#### Exercise description
Go through the data below line by line. Give only the number of lines that contain "userguide".

#### Entries shown
************
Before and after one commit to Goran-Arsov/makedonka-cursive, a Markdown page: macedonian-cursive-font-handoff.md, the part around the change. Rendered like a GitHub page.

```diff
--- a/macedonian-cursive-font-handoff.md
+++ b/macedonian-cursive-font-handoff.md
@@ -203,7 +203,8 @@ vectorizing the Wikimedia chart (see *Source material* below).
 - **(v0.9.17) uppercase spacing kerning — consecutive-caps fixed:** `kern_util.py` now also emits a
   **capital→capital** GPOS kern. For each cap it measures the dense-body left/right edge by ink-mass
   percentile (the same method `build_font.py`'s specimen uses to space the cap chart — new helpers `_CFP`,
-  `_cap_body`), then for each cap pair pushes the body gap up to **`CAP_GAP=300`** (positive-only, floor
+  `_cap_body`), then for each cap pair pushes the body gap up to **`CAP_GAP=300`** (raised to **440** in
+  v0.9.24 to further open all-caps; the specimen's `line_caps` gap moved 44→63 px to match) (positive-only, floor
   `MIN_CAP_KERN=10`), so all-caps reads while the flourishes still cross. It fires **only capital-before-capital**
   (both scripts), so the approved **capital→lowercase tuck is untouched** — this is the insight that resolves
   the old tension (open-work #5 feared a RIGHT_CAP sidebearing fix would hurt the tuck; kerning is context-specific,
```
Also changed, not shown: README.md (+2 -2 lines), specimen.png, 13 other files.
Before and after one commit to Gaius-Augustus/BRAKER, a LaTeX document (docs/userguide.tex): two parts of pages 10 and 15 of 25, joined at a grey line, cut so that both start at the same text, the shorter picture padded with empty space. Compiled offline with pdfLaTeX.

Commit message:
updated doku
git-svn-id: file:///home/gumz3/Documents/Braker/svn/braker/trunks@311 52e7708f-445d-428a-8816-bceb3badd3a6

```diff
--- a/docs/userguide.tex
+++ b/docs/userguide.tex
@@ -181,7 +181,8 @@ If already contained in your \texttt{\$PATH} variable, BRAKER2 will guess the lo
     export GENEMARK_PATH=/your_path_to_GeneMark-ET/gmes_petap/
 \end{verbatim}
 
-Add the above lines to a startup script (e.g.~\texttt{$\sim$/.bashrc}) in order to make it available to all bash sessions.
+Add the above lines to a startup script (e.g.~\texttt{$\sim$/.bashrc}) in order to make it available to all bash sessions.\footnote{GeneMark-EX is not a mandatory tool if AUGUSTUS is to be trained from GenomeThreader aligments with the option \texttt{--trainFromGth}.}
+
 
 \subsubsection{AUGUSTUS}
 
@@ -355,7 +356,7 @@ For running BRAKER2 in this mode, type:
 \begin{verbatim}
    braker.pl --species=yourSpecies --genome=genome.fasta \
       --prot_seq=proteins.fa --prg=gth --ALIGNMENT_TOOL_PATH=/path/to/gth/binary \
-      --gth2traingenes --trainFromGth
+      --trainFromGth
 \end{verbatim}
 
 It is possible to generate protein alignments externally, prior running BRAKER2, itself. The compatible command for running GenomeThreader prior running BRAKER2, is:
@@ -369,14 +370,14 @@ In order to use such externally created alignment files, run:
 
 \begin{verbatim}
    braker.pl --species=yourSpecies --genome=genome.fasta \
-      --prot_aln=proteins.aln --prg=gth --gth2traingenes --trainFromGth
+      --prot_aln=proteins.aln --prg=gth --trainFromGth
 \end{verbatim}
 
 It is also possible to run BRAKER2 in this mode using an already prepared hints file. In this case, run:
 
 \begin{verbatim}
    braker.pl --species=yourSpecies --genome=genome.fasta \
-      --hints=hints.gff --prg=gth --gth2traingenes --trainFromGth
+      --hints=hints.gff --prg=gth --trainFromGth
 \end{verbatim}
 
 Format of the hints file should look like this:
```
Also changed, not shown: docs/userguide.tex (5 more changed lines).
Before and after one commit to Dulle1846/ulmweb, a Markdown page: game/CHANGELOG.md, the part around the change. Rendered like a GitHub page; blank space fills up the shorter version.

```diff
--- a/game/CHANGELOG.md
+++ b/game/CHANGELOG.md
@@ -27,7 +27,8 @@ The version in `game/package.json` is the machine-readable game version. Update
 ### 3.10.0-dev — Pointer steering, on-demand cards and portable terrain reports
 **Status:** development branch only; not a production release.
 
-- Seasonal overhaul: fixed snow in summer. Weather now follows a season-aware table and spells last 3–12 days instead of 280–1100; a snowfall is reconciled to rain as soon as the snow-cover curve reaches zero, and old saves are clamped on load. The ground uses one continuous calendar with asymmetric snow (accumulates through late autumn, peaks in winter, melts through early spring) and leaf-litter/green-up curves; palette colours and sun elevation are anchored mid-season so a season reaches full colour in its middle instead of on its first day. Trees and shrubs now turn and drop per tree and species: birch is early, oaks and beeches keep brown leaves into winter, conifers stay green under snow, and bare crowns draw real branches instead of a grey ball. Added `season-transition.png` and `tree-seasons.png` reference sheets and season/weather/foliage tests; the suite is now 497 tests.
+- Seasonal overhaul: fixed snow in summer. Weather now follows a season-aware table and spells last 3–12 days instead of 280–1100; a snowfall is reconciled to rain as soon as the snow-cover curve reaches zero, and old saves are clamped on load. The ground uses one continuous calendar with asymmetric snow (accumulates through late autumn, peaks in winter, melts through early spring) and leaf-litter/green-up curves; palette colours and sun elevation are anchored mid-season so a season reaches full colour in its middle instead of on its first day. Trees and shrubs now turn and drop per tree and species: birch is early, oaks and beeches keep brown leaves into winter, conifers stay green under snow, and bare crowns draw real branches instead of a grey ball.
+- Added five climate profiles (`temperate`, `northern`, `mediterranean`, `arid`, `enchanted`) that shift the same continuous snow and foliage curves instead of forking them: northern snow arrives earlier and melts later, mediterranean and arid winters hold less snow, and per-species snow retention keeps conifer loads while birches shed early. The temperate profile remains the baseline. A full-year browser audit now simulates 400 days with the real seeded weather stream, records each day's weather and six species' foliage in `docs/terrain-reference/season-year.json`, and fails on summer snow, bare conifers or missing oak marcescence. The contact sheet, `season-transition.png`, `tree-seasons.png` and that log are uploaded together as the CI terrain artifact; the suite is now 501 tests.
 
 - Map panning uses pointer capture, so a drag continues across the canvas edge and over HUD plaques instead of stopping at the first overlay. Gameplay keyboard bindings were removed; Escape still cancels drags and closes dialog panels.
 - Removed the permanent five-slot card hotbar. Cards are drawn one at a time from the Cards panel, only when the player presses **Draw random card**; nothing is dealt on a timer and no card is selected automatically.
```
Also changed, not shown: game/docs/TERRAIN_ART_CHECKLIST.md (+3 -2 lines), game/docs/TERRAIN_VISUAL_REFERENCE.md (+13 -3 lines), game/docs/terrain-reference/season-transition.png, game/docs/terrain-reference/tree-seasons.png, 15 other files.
************
#### Solution
4